_SUPPLIED MATERIAL:_
[Start of Attachment]

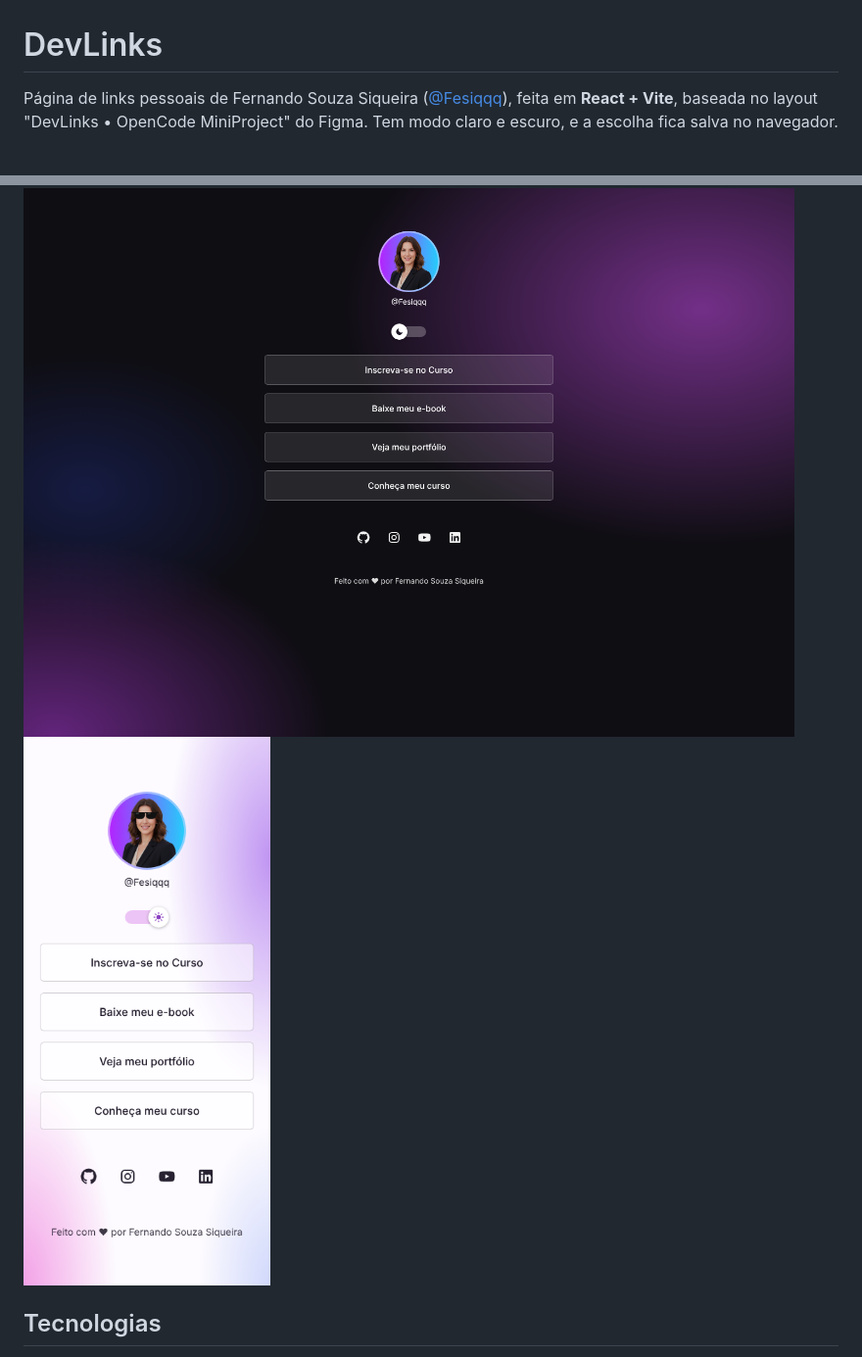
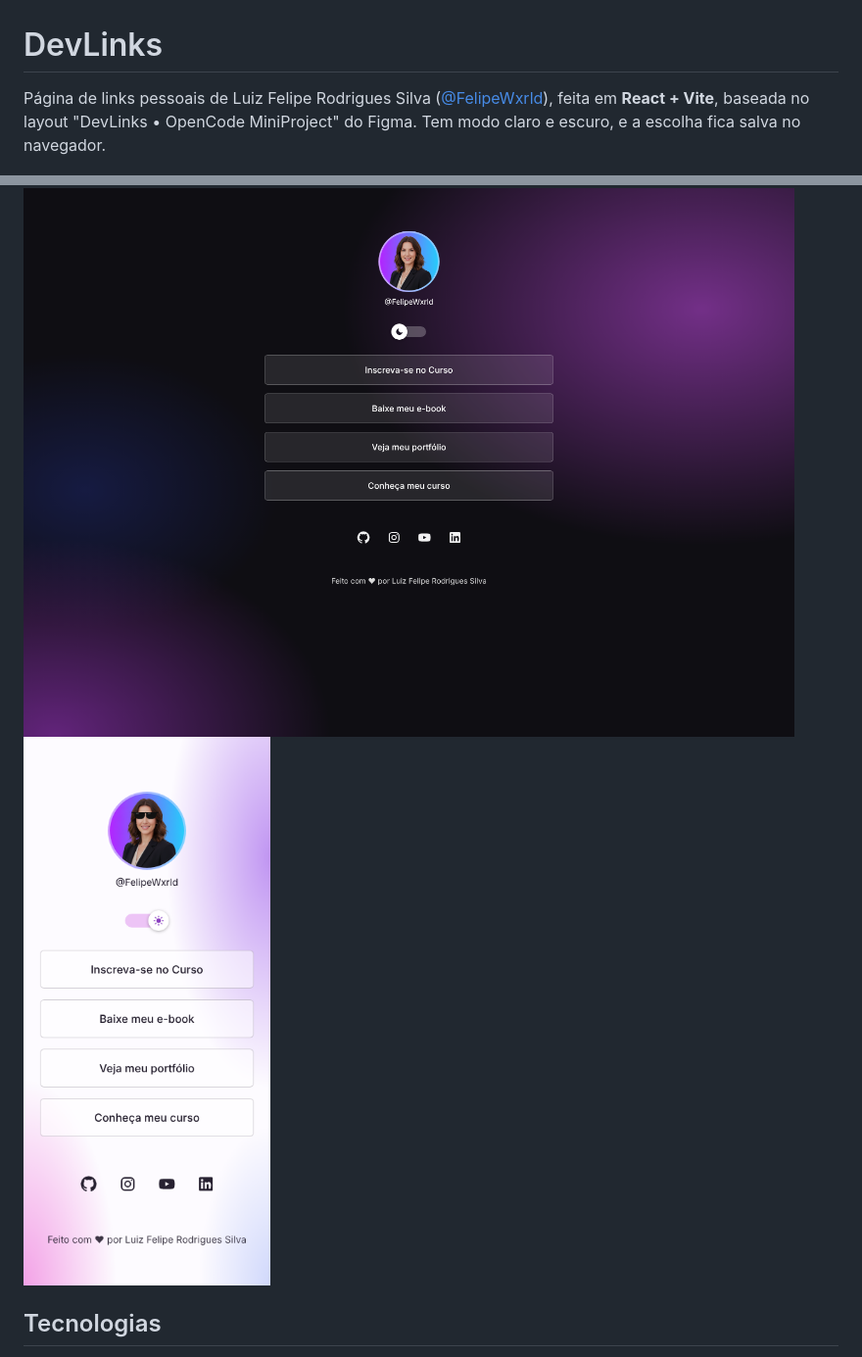
Before and after one commit to FelipeWxrld/DevLinks, a Markdown page: README.md, 2 parts joined by grey strips. Shown at 98% size. GitHub-like rendering; pictures changed too: docs/screenshots/desktop-dark.png, docs/screenshots/mobile-light.png.

```diff
--- a/README.md
+++ b/README.md
@@ -1,6 +1,6 @@
 # DevLinks
 
-Página de links pessoais de Fernando Souza Siqueira ([@Fesiqqq](https://github.com/Fesiqqq)), feita em **React + Vite**, baseada no layout "DevLinks • OpenCode MiniProject" do Figma. Tem modo claro e escuro, e a escolha fica salva no navegador.
+Página de links pessoais de Luiz Felipe Rodrigues Silva ([@FelipeWxrld](https://github.com/FelipeWxrld)), feita em **React + Vite**, baseada no layout "DevLinks • OpenCode MiniProject" do Figma. Tem modo claro e escuro, e a escolha fica salva no navegador.
 
 ![Desktop escuro](docs/screenshots/desktop-dark.png)
 ![Mobile claro](docs/screenshots/mobile-light.png)
```
Also changed, not shown: docs/screenshots/desktop-light.png, docs/screenshots/evidencia-playwright.png, docs/screenshots/mobile-dark.png, 1 other file.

[End of Attachment]

_WHAT YOU HAVE TO DO:_
Please copy out the whole listing exactly as it stands, minus the pictures.

_ANSWER TO THE EXERCISE:_
Before and after one commit to FelipeWxrld/DevLinks, a Markdown page: README.md, 2 parts joined by grey strips. Shown at 98% size. GitHub-like rendering; pictures changed too: docs/screenshots/desktop-dark.png, docs/screenshots/mobile-light.png.

```diff
--- a/README.md
+++ b/README.md
@@ -1,6 +1,6 @@
 # DevLinks
 
-Página de links pessoais de Fernando Souza Siqueira ([@Fesiqqq](https://github.com/Fesiqqq)), feita em **React + Vite**, baseada no layout "DevLinks • OpenCode MiniProject" do Figma. Tem modo claro e escuro, e a escolha fica salva no navegador.
+Página de links pessoais de Luiz Felipe Rodrigues Silva ([@FelipeWxrld](https://github.com/FelipeWxrld)), feita em **React + Vite**, baseada no layout "DevLinks • OpenCode MiniProject" do Figma. Tem modo claro e escuro, e a escolha fica salva no navegador.
 
 ![Desktop escuro](docs/screenshots/desktop-dark.png)
 ![Mobile claro](docs/screenshots/mobile-light.png)
```
Also changed, not shown: docs/screenshots/desktop-light.png, docs/screenshots/evidencia-playwright.png, docs/screenshots/mobile-dark.png, 1 other file.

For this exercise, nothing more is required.